Of course, this was the very last thing that my sister wanted to hear, and now she has taken over the job of fretting over heart disease, as my echo and stress test looked great. I need to quit smoking, and hope to buy my last pack today. She needs to lose weight, exercise, and get her cholesterol under control. A strong family history of heart disease is one of the many indications for having a cardiac stress test, all other factors excluded. She is balking at the idea due to the cost, and probably a good bit of fear, but I hope that she resolves to get it done soon.
Who needs a cardiac stress test? As already mentioned, a family history of heart disease is one big factor. Also, people who are overweight, have high cholesterol, hypertension, people who have smoked, and people with diabetes need to have a cardiac stress test. Of course, anyone with chest pain, or discomfort, dizziness, light headedness, and shortness of breath needs a stress test too, and a trip to the ER if they are experiencing these symptoms at any time.
A cardiac stress test with an echo of the heart can cost $700 or more, and if it is being done for family history alone, it may not be covered by your insurance. I think that this is awful, as prevention is surely better then suffering a heart attack, or coming close. However, how much money do we all spend on new tech gadgets, or high fat mocha lattes a year, without batting an eye. If you have a strong family history of heart disease, talk to your doctor about having a family history cardiac stress test, then start saving to have it done.

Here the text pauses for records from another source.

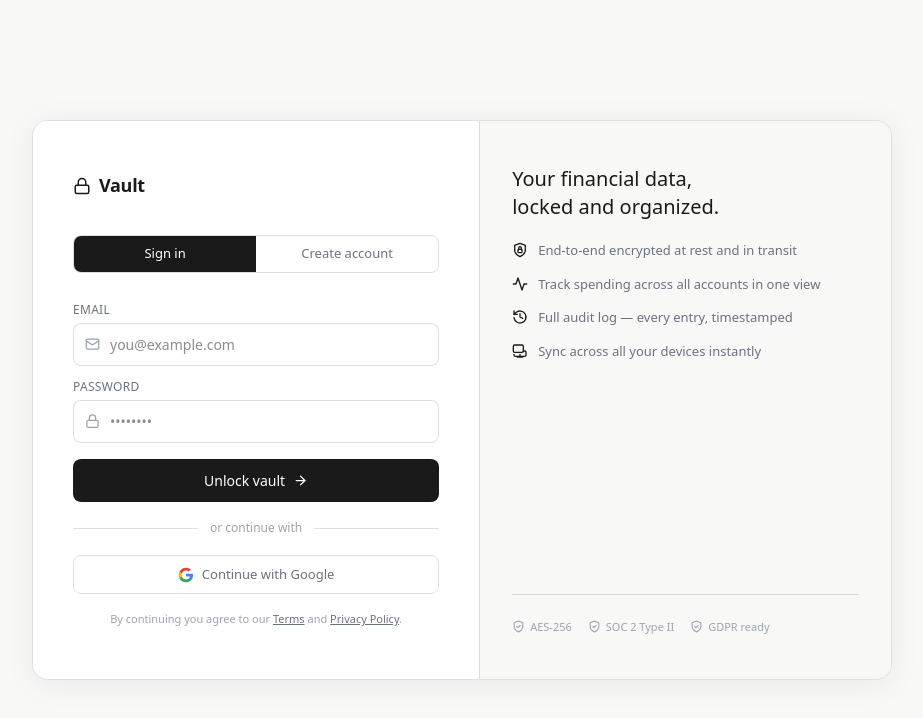
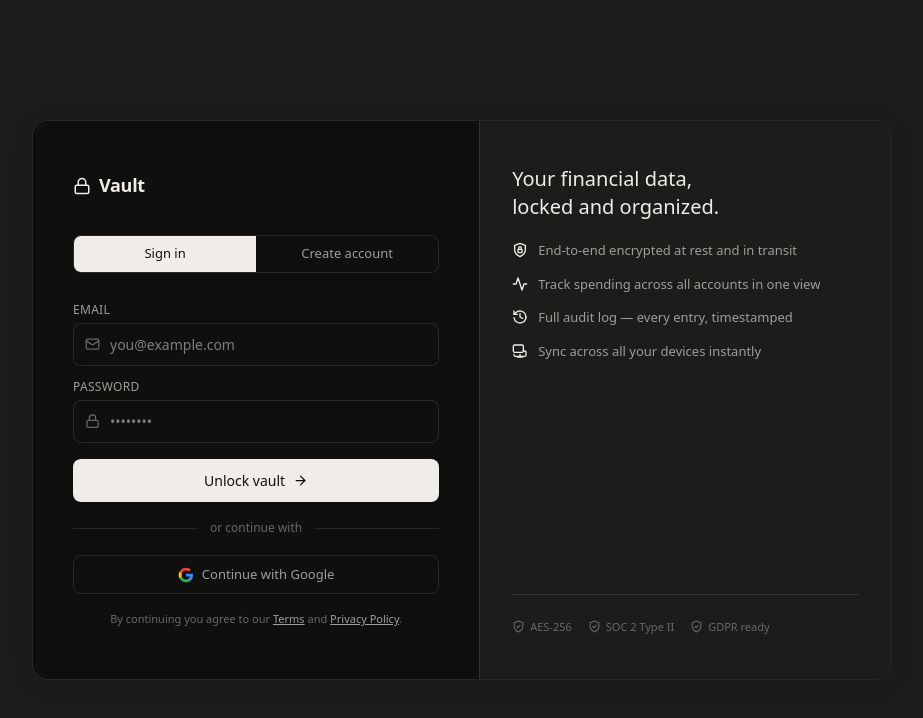
Before and after one commit to ArthurOstr/ledger-ui, a React (Vite) app: page / in a window 1280 px wide. Shown: the top 718 px of the page, without its empty margins (178-1101 px from the left). Built offline with nearby package versions, Linux system fonts and the light colour scheme.

Commit message:
fix: changing colors in loginscreen

```diff
--- a/src/pages/LoginScreen.tsx
+++ b/src/pages/LoginScreen.tsx
@@ -42,7 +42,7 @@ function AuthForm({
     if (!form.email.trim() || !form.password) return 'Please fill in all fields.';
 
     const emailRegex = /^[^\s@]+@[^\s@]+\.[^\s@]+$/;
-    if (!emailRegex.test(form.email)) return 'Please enter a valid email adress';
+    if (!emailRegex.test(form.email)) return 'Please enter a valid email address';
     if (form.password.length < 8) return 'Password must be at least 8 characters.';
     if (mode === 'register' && form.password !== form.confirm) return 'Passwords do not match.';
     return '';
@@ -285,16 +285,16 @@ export default function LoginScreen() {
 // Inline styles (swap for Tailwind / CSS modules as you prefer)
 // ---------------------------------------------------------------------------
 const colors = {
-  bg: '#ffffff',
-  bgSecondary: '#f8f8f7',
-  text: '#1a1a1a',
-  textMuted: '#6b7280',
-  textHint: '#9ca3af',
-  border: 'rgba(0,0,0,0.12)',
-  borderHover: 'rgba(0,0,0,0.25)',
-  errorBg: '#fef2f2',
-  errorBorder: '#fecaca',
-  errorText: '#dc2626',
+  bg: '#0f0f0e',
+  bgSecondary: '#1c1c1b',
+  text: '#f0ede8',
+  textMuted: '#a09d98',
+  textHint: '#6b6864',
+  border: 'rgba(255,255,255,0.10)',
+  borderHover: 'rgba(255,255,255,0.22)',
+  errorBg: '#2d1515',
+  errorBorder: '#5c2323',
+  errorText: '#f87171',
 };
 
 const styles: Record<string, React.CSSProperties> = {
@@ -358,7 +358,7 @@ const styles: Record<string, React.CSSProperties> = {
   },
   tabActive: {
     background: colors.text,
-    color: '#ffffff',
+    color: colors.bg,
   },
   formBody: {
     display: 'flex',
@@ -417,7 +417,7 @@ const styles: Record<string, React.CSSProperties> = {
     width: '100%',
     padding: '11px 0',
     background: colors.text,
-    color: '#ffffff',
+    color: colors.bg,
     border: 'none',
     borderRadius: 8,
     fontSize: 14,
```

You may be saving more than just money. You may be saving your life.
Heart Stress Tests